Eric O Johnson

DRUG As a therapeutic agent, a drug is any substance, other than food, used in the prevention, diagnosis, alleviation, treatment, or cure of disease. It is also a general term for any substance, stimulating or depressing, that can be habituating. According to the U.S. Food, Drug, and Cosmetic Act, a drug is (1) a substance recognized in an official pharmacopoeia or formulary; (2) a substance intended for use in the diagnosis, cure, mitigation, treatment, or prevention of disease; (3) a substance other than food intended to affect the structure or function of the body; (4) a substance intended for use as a component of a medicine but not a device or a component, part, or accessory of a device.

Pharmacologists consider a drug to be any molecule that, when introduced into the body, affects living processes through interactions at the molecular level. Hormones can be considered to be drugs, whether they are administered from outside the body or their release is stimulated endogenously. Although drug molecules vary in size, the molecular weight of most drugs falls within the range of

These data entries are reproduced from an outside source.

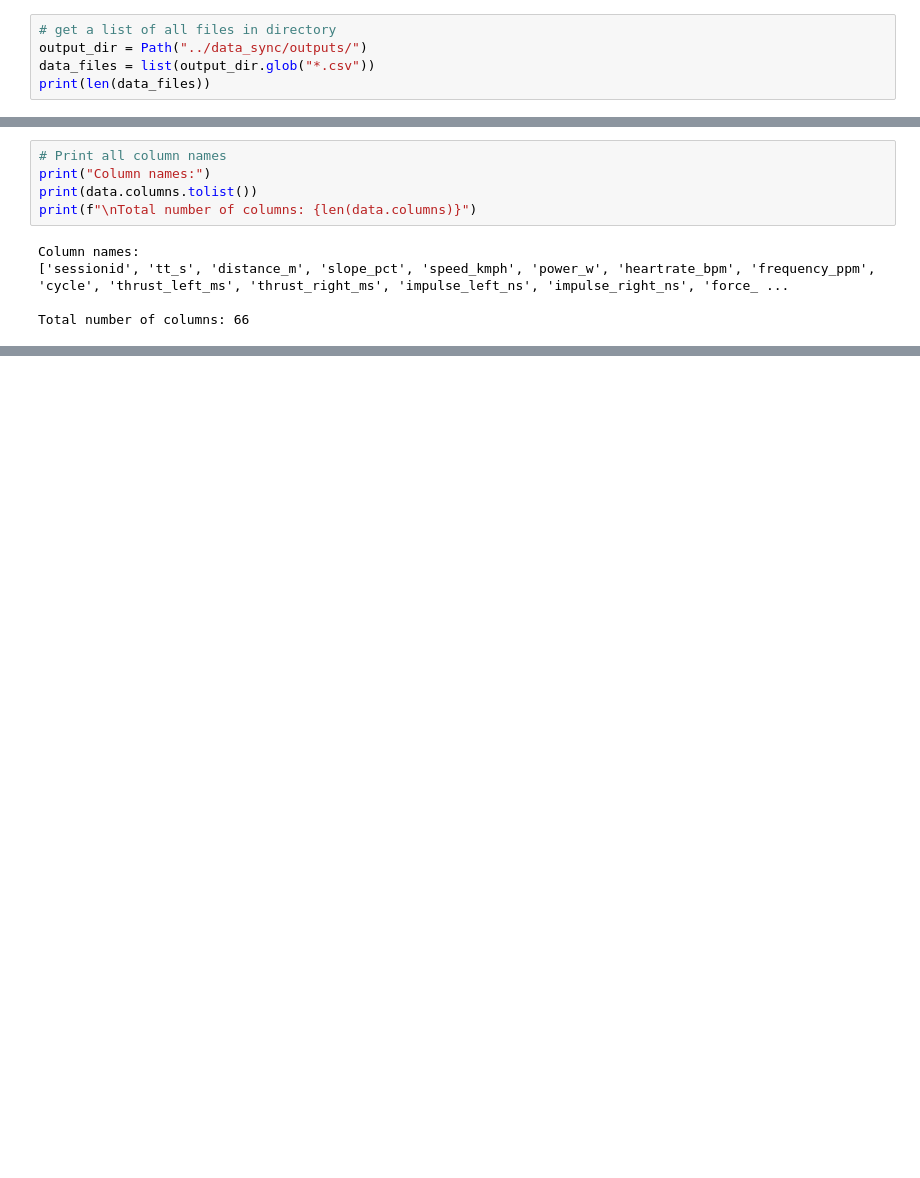
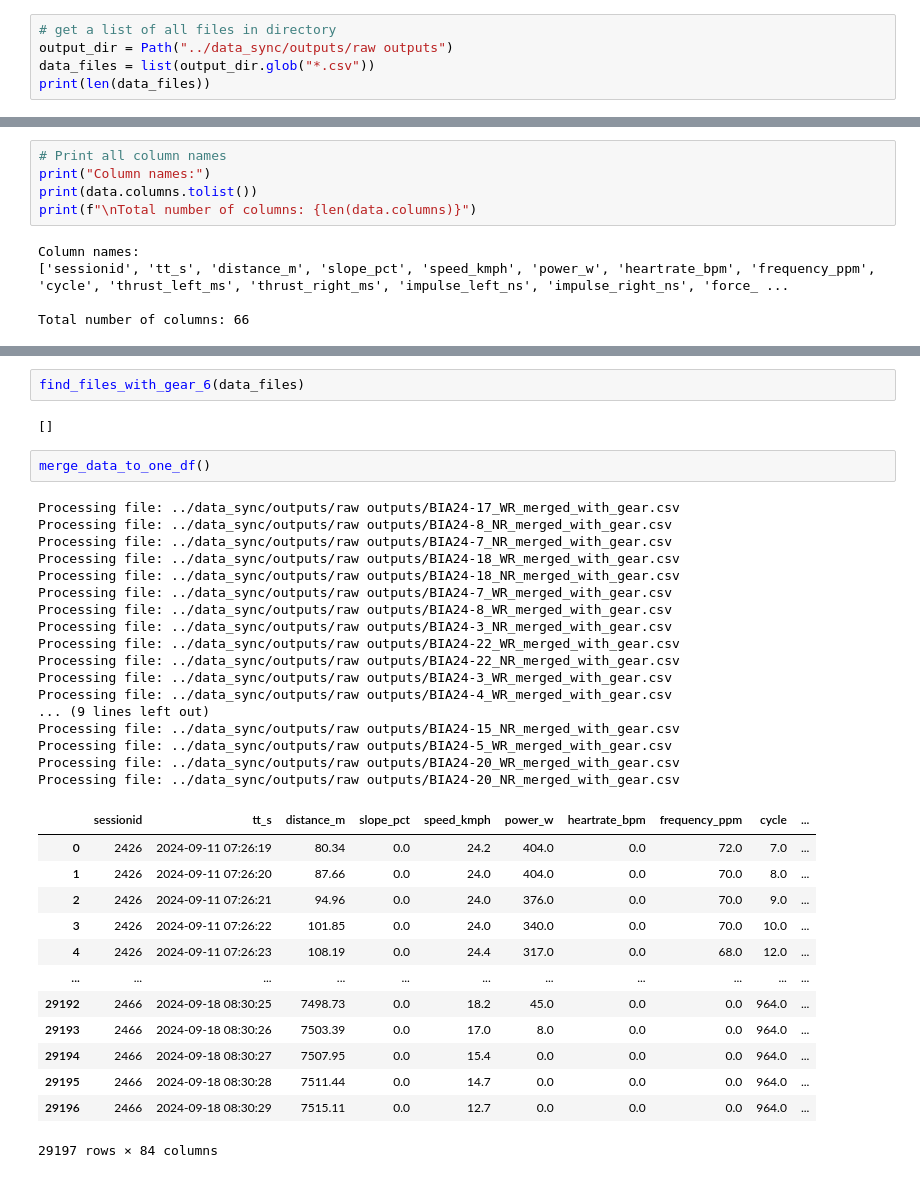
Before and after one commit to zebborjesson/tra300-ski-technique-classification, a Jupyter notebook: data_sync/pre_process_data.ipynb, the cells around one changed output, grey strips where cells are left out. Cells and saved outputs as stored; diff of their text form; blank space fills up the shorter version.

```diff
--- a/data_sync/pre_process_data.ipynb
+++ b/data_sync/pre_process_data.ipynb
@@ -9,7 +9,7 @@ from pathlib import Path
 from get_to_know_data import load_data, summarize_data
 # %%
 # get a list of all files in directory
-output_dir = Path("../data_sync/outputs/")
+output_dir = Path("../data_sync/outputs/raw outputs")
 data_files = list(output_dir.glob("*.csv"))
 print(len(data_files))
 # %% [output]
@@ -85 +128,38 @@ def preprocess_data(df):
+# %%
+find_files_with_gear_6(data_files)
+# %% [output]
+[]
+# %%
+merge_data_to_one_df()
+# %% [output]
+Processing file: ../data_sync/outputs/raw outputs/BIA24-17_WR_merged_with_gear.csv
+Processing file: ../data_sync/outputs/raw outputs/BIA24-8_NR_merged_with_gear.csv
+Processing file: ../data_sync/outputs/raw outputs/BIA24-7_NR_merged_with_gear.csv
+Processing file: ../data_sync/outputs/raw outputs/BIA24-18_WR_merged_with_gear.csv
+Processing file: ../data_sync/outputs/raw outputs/BIA24-18_NR_merged_with_gear.csv
+Processing file: ../data_sync/outputs/raw outputs/BIA24-7_WR_merged_with_gear.csv
+Processing file: ../data_sync/outputs/raw outputs/BIA24-8_WR_merged_with_gear.csv
+Processing file: ../data_sync/outputs/raw outputs/BIA24-3_NR_merged_with_gear.csv
+Processing file: ../data_sync/outputs/raw outputs/BIA24-22_WR_merged_with_gear.csv
+Processing file: ../data_sync/outputs/raw outputs/BIA24-22_NR_merged_with_gear.csv
+Processing file: ../data_sync/outputs/raw outputs/BIA24-3_WR_merged_with_gear.csv
+Processing file: ../data_sync/outputs/raw outputs/BIA24-4_WR_merged_with_gear.csv
+... (9 lines left out)
+Processing file: ../data_sync/outputs/raw outputs/BIA24-15_NR_merged_with_gear.csv
+Processing file: ../data_sync/outputs/raw outputs/BIA24-5_WR_merged_with_gear.csv
+Processing file: ../data_sync/outputs/raw outputs/BIA24-20_WR_merged_with_gear.csv
+Processing file: ../data_sync/outputs/raw outputs/BIA24-20_NR_merged_with_gear.csv
+|  | sessionid | tt_s | distance_m | slope_pct | speed_kmph | power_w | heartrate_bpm | frequency_ppm | cycle | ... |
+| 0 | 2426 | 2024-09-11 07:26:19 | 80.34 | 0.0 | 24.2 | 404.0 | 0.0 | 72.0 | 7.0 | ... |
+| 1 | 2426 | 2024-09-11 07:26:20 | 87.66 | 0.0 | 24.0 | 404.0 | 0.0 | 70.0 | 8.0 | ... |
+| 2 | 2426 | 2024-09-11 07:26:21 | 94.96 | 0.0 | 24.0 | 376.0 | 0.0 | 70.0 | 9.0 | ... |
+| 3 | 2426 | 2024-09-11 07:26:22 | 101.85 | 0.0 | 24.0 | 340.0 | 0.0 | 70.0 | 10.0 | ... |
+| 4 | 2426 | 2024-09-11 07:26:23 | 108.19 | 0.0 | 24.4 | 317.0 | 0.0 | 68.0 | 12.0 | ... |
+| ... | ... | ... | ... | ... | ... | ... | ... | ... | ... | ... |
+| 29192 | 2466 | 2024-09-18 08:30:25 | 7498.73 | 0.0 | 18.2 | 45.0 | 0.0 | 0.0 | 964.0 | ... |
+| 29193 | 2466 | 2024-09-18 08:30:26 | 7503.39 | 0.0 | 17.0 | 8.0 | 0.0 | 0.0 | 964.0 | ... |
+| 29194 | 2466 | 2024-09-18 08:30:27 | 7507.95 | 0.0 | 15.4 | 0.0 | 0.0 | 0.0 | 964.0 | ... |
+| 29195 | 2466 | 2024-09-18 08:30:28 | 7511.44 | 0.0 | 14.7 | 0.0 | 0.0 | 0.0 | 964.0 | ... |
+| 29196 | 2466 | 2024-09-18 08:30:29 | 7515.11 | 0.0 | 12.7 | 0.0 | 0.0 | 0.0 | 964.0 | ... |
+29197 rows × 84 columns
 # %%
```
Also changed, not shown: parts of 20 cells of this notebook, 28 other files.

100-1,000, since to be a drug it must be absorbed and distributed to a target organ. Efficient absorption and distribution may be more difficult when drugs have a molecular weight greater than 1,000. The drug's molecular shape is also important, since most drugs interact with specific RECEPTORS to produce their biological effects. The shape of the receptor determines which drug molecules are capable of binding. The shape of the drug molecule must be complementary to that of the receptor to produce an optimal fit and, therefore, a physiological response.

Within this general definition, most POISONS would be considered to be drugs. Although water and oxygen technically fit this general definition and are used therapeutically and discussed in pharmacology textbooks, they are rarely considered to be drugs. Efforts have been made to develop a more restricted definition, but because so many molecules and substances can affect living tissue, it is difficult to draw a sharp line.

(SEE ALSO: Inhalants; Plants, Drugs from; Vitamins)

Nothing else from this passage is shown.